Swedens forests are become more dense and timber rich, and at the same time forest floor vegetation coverage is declining. This, according to 2017's official statistics from the Swedish National Forest Inventory at SLU which this year also includes new statistics regarding forest damage, berry production and soil carbon storage.
An increase in standing volume, due to both a higher density of trees and larger trees, leads to increased competition, explains Jonas Dahlgren, analyst at the Swedish National Forest Inventory. Total standing volume continues to increase in Sweden and is now at 3.1 billion cubic meters, at the same time the forest area is more of less unchanged. This results in more dense forests and a consequence of this is that the forest floor vegetation coverage has declined with ca 10 percent since 1999.
As well as information about forest floor vegetation the official statistics for Sweden's forests has also been expanded to include a wider description of forest damage and information about berry production.
- For the first time we have published official statistics regarding berry production, explains Per Nilsson, Head of Analysis at the National Forest Inventory.

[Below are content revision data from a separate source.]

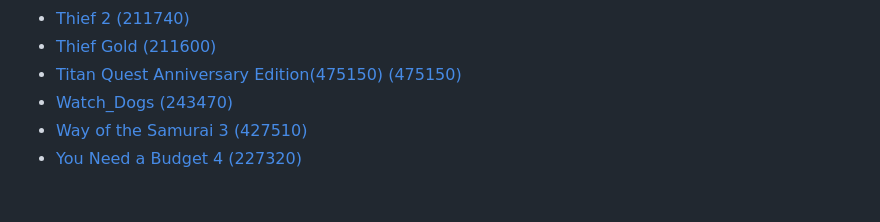
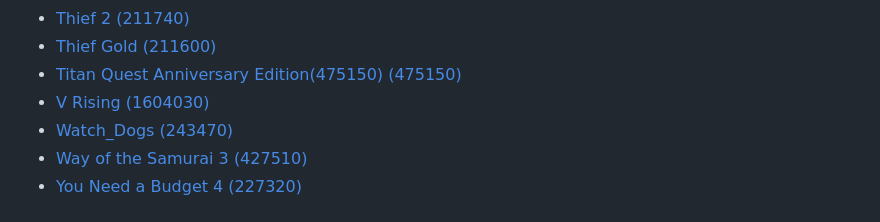
Before and after one commit to ribbon-studios/protontweaks-db, a Markdown page: tweaks/README.md, the part around the change. GitHub-like rendering.

Commit message:
chore: update generated files

```diff
--- a/tweaks/README.md
+++ b/tweaks/README.md
@@ -62,6 +62,7 @@
 - [Thief 2 (211740)](./211740.json)
 - [Thief Gold (211600)](./211600.json)
 - [Titan Quest Anniversary Edition(475150) (475150)](./475150.json)
+- [V Rising (1604030)](./1604030.json)
 - [Watch_Dogs (243470)](./243470.json)
 - [Way of the Samurai 3 (427510)](./427510.json)
 - [You Need a Budget 4 (227320)](./227320.json)
```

For 2016 berry production for billberrys was 639 million tonnes, which is equivalent to ca 60kg per person in Sweden.
Important carbon storage in forest soils
The forest land in Sweden contains large amounts of soil based carbon. The carbon store varies with soil profiles, stand development, site characteristics and between regions. There is a strong gradient in the size of the carbon store between northern and southern Sweden.

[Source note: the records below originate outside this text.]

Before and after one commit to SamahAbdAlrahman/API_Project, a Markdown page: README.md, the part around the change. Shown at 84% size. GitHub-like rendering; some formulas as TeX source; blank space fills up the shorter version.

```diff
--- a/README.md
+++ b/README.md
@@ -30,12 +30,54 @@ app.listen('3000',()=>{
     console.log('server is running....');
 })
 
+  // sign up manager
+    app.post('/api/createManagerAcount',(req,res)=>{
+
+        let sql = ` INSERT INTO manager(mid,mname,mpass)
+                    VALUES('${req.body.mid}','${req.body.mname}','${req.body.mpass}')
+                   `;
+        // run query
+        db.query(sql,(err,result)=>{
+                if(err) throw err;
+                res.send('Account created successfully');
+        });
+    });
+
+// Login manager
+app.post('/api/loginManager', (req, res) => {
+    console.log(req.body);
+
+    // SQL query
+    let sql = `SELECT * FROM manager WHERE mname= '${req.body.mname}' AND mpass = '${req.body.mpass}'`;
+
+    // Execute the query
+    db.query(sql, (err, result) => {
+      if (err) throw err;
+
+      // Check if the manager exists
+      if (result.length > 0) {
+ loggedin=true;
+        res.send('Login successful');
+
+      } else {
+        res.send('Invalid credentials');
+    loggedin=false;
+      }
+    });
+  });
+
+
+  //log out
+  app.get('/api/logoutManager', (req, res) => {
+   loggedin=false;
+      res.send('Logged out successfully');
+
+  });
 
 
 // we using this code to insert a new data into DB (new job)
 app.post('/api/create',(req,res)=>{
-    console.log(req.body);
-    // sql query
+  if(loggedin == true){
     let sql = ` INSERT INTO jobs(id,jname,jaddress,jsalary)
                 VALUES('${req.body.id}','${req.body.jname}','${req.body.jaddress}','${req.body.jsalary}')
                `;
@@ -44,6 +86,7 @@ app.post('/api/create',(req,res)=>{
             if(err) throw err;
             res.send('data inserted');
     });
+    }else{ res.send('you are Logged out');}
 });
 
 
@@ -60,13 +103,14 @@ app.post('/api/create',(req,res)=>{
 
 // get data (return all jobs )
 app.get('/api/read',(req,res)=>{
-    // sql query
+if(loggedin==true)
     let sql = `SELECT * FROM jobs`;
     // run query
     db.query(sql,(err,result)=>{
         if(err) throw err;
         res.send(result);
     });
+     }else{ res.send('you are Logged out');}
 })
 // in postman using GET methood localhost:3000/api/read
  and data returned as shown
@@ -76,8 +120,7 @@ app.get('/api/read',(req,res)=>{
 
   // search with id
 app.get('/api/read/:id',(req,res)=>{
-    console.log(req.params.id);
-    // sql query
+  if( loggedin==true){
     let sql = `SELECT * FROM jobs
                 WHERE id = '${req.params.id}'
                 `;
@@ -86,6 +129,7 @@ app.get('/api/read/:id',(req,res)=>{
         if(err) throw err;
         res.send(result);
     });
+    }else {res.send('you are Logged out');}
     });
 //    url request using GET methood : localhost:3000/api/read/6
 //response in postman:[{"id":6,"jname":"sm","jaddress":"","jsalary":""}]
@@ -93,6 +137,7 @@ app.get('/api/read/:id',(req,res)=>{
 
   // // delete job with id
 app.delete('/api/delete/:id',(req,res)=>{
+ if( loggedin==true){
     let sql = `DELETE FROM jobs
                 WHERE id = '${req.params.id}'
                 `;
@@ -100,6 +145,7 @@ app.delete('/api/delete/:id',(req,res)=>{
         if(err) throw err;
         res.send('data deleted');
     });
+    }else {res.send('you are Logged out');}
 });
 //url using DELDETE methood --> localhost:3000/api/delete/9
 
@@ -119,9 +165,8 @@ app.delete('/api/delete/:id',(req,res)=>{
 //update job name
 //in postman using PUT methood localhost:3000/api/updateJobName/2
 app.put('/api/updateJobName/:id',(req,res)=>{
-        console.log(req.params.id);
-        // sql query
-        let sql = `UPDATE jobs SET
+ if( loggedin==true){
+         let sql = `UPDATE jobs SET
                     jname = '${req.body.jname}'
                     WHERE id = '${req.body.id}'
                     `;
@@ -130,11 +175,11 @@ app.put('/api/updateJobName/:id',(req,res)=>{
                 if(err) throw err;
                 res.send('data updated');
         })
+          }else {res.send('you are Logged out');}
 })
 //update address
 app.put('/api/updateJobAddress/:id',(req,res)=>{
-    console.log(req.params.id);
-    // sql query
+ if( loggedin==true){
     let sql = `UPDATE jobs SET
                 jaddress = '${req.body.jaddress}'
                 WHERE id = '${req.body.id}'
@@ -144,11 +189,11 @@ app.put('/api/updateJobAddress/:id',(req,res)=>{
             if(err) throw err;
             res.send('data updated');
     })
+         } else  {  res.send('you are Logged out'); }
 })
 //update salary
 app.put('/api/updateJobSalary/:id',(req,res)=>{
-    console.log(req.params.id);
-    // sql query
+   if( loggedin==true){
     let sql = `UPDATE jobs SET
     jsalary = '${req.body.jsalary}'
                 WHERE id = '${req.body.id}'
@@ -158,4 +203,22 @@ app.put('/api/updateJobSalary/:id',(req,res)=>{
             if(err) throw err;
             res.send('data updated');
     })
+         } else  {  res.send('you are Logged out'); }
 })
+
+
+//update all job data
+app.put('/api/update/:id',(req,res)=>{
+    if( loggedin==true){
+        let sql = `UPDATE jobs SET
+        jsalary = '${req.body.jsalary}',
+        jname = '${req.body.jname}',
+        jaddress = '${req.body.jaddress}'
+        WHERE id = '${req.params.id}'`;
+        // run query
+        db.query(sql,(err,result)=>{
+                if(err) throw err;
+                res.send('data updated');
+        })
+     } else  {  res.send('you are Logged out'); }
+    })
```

Knowledge about the size and spatial distribution of the soil based carbon source in Sweden’s forests is an important base when planning different strategies for longterm forest management from a climate based perspective.